▶ **DATA PROVIDED**:
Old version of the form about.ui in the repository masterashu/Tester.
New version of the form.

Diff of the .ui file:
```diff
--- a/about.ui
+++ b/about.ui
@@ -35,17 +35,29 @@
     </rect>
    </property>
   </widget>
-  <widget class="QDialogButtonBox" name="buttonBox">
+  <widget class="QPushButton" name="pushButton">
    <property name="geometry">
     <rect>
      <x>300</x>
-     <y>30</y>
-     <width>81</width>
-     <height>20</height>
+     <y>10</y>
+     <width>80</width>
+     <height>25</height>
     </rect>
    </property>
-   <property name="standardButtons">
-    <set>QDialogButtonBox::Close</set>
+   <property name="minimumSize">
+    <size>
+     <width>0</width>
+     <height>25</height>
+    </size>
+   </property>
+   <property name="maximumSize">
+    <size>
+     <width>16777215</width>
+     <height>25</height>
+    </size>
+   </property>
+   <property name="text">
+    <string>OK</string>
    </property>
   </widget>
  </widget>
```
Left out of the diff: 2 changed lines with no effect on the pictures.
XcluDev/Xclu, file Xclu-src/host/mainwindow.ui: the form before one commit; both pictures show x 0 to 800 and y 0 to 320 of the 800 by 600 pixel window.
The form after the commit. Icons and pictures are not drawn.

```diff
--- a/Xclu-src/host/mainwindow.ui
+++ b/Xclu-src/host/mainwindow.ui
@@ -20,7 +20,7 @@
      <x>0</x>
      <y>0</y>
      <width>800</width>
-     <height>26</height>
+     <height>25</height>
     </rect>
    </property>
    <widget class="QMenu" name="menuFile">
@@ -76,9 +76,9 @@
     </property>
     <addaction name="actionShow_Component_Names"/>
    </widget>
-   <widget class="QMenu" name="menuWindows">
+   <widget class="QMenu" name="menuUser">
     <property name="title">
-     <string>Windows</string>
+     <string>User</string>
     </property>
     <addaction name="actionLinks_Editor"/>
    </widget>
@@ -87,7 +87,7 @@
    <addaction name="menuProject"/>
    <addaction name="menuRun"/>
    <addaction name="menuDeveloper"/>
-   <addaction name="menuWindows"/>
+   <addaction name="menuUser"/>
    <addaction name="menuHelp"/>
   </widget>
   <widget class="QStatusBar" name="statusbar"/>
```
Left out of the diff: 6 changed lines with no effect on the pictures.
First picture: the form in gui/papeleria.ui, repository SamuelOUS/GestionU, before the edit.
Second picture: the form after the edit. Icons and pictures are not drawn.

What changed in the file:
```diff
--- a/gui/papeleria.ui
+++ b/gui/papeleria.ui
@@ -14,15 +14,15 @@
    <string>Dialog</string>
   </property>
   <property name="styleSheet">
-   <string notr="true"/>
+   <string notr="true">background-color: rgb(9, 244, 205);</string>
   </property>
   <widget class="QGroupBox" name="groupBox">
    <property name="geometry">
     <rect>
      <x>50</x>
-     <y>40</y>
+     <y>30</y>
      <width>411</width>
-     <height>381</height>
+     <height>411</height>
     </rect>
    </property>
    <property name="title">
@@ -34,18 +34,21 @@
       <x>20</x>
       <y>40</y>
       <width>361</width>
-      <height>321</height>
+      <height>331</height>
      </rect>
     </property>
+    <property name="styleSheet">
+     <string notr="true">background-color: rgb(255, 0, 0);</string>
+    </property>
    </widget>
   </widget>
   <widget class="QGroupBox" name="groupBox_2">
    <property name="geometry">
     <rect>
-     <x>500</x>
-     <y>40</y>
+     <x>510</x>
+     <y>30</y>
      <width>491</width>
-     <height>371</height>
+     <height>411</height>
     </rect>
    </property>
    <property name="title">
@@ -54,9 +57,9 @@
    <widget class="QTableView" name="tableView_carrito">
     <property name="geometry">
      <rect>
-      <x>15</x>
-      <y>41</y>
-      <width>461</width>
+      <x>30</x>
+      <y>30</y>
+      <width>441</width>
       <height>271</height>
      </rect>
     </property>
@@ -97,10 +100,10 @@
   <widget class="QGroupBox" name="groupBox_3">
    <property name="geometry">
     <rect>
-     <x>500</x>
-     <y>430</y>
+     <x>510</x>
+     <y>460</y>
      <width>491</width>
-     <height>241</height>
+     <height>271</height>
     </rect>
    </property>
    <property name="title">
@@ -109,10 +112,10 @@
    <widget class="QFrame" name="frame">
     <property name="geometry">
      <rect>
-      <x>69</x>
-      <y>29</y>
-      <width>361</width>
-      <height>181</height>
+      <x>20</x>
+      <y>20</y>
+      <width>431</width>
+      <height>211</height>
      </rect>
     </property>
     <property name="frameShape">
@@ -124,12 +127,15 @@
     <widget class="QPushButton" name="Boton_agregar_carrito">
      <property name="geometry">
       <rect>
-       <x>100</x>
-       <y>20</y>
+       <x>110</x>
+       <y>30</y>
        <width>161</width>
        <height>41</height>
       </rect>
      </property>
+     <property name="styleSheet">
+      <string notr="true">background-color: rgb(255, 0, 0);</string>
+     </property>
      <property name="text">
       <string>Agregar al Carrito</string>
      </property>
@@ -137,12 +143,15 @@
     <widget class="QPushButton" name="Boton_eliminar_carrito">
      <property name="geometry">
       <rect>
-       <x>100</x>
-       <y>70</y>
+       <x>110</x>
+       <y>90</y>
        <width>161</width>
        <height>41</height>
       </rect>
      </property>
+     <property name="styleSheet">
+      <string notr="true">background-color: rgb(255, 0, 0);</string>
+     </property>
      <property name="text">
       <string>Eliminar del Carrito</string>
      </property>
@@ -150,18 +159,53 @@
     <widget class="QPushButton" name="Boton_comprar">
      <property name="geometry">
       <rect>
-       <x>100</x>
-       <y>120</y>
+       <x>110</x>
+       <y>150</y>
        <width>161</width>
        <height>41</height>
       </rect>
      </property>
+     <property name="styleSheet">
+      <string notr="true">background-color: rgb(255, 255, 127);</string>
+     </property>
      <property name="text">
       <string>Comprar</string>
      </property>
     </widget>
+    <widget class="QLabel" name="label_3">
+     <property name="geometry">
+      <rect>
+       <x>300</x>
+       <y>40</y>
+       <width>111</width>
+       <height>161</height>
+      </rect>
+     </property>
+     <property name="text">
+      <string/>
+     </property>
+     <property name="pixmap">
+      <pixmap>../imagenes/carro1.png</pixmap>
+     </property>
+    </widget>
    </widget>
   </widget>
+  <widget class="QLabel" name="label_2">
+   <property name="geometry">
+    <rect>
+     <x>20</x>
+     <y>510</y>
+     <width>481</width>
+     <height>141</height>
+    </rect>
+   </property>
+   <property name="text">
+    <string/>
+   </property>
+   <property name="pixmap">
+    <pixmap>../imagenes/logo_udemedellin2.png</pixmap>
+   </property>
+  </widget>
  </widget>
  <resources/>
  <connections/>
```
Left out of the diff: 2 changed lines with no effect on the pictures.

--

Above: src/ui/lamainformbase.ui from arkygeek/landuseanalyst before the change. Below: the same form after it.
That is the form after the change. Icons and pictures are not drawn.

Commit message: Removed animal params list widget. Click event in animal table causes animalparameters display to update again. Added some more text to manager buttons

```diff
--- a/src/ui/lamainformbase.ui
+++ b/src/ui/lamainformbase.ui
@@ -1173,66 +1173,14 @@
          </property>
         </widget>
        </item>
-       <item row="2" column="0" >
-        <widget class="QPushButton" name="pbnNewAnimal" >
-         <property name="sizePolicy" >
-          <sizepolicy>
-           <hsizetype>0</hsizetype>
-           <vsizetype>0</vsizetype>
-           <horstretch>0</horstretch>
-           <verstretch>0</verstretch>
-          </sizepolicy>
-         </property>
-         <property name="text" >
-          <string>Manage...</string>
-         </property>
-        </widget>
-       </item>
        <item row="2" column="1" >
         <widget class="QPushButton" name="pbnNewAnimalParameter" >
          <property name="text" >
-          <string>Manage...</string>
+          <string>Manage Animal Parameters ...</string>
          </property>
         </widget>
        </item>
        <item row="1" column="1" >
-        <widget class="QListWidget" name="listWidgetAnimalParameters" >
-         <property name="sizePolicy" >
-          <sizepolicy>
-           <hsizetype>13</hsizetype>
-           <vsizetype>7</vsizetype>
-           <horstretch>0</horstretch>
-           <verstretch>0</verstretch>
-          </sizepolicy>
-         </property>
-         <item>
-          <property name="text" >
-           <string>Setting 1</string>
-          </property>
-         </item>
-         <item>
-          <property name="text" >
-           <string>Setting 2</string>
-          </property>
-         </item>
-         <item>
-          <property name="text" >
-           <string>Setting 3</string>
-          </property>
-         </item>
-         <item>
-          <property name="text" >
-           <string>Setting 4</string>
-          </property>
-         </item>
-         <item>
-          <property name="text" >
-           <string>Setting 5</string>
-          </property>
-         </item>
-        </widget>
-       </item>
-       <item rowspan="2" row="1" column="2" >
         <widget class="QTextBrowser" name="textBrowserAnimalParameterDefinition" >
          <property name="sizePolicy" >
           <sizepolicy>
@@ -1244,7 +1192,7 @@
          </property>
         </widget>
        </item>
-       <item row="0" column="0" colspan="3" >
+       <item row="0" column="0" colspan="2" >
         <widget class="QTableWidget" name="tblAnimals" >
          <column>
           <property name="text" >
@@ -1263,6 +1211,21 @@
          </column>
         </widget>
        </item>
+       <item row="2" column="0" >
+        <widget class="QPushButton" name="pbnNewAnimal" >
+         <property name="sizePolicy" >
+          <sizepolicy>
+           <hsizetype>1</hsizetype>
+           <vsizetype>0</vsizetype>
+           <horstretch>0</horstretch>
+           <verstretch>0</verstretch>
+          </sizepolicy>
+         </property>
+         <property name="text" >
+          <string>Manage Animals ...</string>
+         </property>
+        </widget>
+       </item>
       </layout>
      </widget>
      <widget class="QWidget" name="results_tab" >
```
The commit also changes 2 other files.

==

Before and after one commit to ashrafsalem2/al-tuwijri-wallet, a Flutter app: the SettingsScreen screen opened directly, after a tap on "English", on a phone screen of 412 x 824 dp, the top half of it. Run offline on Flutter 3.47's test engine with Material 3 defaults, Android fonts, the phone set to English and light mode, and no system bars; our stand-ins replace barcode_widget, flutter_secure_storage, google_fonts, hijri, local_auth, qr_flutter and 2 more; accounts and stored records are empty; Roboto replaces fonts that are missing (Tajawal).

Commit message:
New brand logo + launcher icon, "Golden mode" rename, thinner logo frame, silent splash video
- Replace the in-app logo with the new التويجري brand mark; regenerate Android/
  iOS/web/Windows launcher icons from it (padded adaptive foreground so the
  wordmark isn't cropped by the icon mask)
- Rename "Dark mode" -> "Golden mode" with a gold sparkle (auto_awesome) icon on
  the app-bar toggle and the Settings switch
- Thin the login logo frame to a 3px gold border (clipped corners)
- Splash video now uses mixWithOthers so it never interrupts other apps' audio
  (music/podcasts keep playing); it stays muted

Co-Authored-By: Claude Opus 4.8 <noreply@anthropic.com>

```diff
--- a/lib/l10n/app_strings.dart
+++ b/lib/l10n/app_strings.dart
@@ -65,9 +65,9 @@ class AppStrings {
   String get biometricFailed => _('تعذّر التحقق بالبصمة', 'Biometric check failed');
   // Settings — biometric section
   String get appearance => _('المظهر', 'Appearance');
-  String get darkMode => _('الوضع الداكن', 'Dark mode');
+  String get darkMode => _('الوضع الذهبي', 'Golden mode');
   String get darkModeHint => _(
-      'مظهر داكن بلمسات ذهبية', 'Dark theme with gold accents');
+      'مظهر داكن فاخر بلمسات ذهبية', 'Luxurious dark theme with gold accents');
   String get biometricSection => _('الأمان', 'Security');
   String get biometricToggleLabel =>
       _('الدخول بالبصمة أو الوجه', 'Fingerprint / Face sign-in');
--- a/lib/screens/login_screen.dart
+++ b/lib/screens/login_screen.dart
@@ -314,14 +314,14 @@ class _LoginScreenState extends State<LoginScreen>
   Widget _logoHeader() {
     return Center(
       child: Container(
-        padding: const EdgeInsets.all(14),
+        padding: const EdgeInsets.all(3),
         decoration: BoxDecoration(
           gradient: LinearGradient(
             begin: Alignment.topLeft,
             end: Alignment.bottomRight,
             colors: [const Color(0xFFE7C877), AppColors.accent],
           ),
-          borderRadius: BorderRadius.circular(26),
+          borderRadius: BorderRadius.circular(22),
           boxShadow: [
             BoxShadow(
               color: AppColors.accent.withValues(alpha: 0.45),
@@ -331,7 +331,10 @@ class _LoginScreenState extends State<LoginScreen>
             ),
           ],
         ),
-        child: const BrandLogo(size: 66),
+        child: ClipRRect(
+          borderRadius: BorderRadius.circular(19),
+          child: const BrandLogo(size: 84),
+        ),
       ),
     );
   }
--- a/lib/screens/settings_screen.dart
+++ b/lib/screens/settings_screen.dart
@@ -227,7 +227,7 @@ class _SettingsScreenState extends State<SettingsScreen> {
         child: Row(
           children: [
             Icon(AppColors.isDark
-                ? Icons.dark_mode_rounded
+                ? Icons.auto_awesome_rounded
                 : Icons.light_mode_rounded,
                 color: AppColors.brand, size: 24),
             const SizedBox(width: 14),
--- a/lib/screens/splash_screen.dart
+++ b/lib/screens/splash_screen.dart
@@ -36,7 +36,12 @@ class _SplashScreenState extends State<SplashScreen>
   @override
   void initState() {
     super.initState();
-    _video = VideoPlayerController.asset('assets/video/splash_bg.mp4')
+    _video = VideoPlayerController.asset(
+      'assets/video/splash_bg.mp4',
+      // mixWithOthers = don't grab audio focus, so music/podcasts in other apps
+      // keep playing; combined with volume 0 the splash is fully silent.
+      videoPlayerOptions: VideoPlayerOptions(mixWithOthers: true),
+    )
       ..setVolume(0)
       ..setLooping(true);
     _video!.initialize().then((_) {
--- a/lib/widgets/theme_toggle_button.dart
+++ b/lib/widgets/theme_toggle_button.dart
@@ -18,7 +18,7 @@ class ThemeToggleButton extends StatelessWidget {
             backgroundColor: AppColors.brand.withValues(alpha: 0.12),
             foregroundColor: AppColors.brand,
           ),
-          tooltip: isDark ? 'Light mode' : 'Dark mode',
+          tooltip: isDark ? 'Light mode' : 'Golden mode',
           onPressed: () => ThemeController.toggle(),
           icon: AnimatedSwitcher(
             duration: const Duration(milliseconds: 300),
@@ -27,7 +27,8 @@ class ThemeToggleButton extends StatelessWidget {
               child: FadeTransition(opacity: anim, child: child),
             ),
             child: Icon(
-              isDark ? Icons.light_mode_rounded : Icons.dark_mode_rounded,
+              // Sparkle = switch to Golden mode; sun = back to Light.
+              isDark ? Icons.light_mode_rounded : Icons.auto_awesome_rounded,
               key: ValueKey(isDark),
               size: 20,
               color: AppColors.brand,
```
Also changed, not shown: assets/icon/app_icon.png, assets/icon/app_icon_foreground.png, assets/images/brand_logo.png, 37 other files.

▶ **TASK DETAILS**: Read the entries and show each line that mentions "Golden".

▶ **OUTPUT BELOW**:
New brand logo + launcher icon, "Golden mode" rename, thinner logo frame, silent splash video
- Rename "Dark mode" -> "Golden mode" with a gold sparkle (auto_awesome) icon on
+  String get darkMode => _('الوضع الذهبي', 'Golden mode');
+          tooltip: isDark ? 'Light mode' : 'Golden mode',
+              // Sparkle = switch to Golden mode; sun = back to Light.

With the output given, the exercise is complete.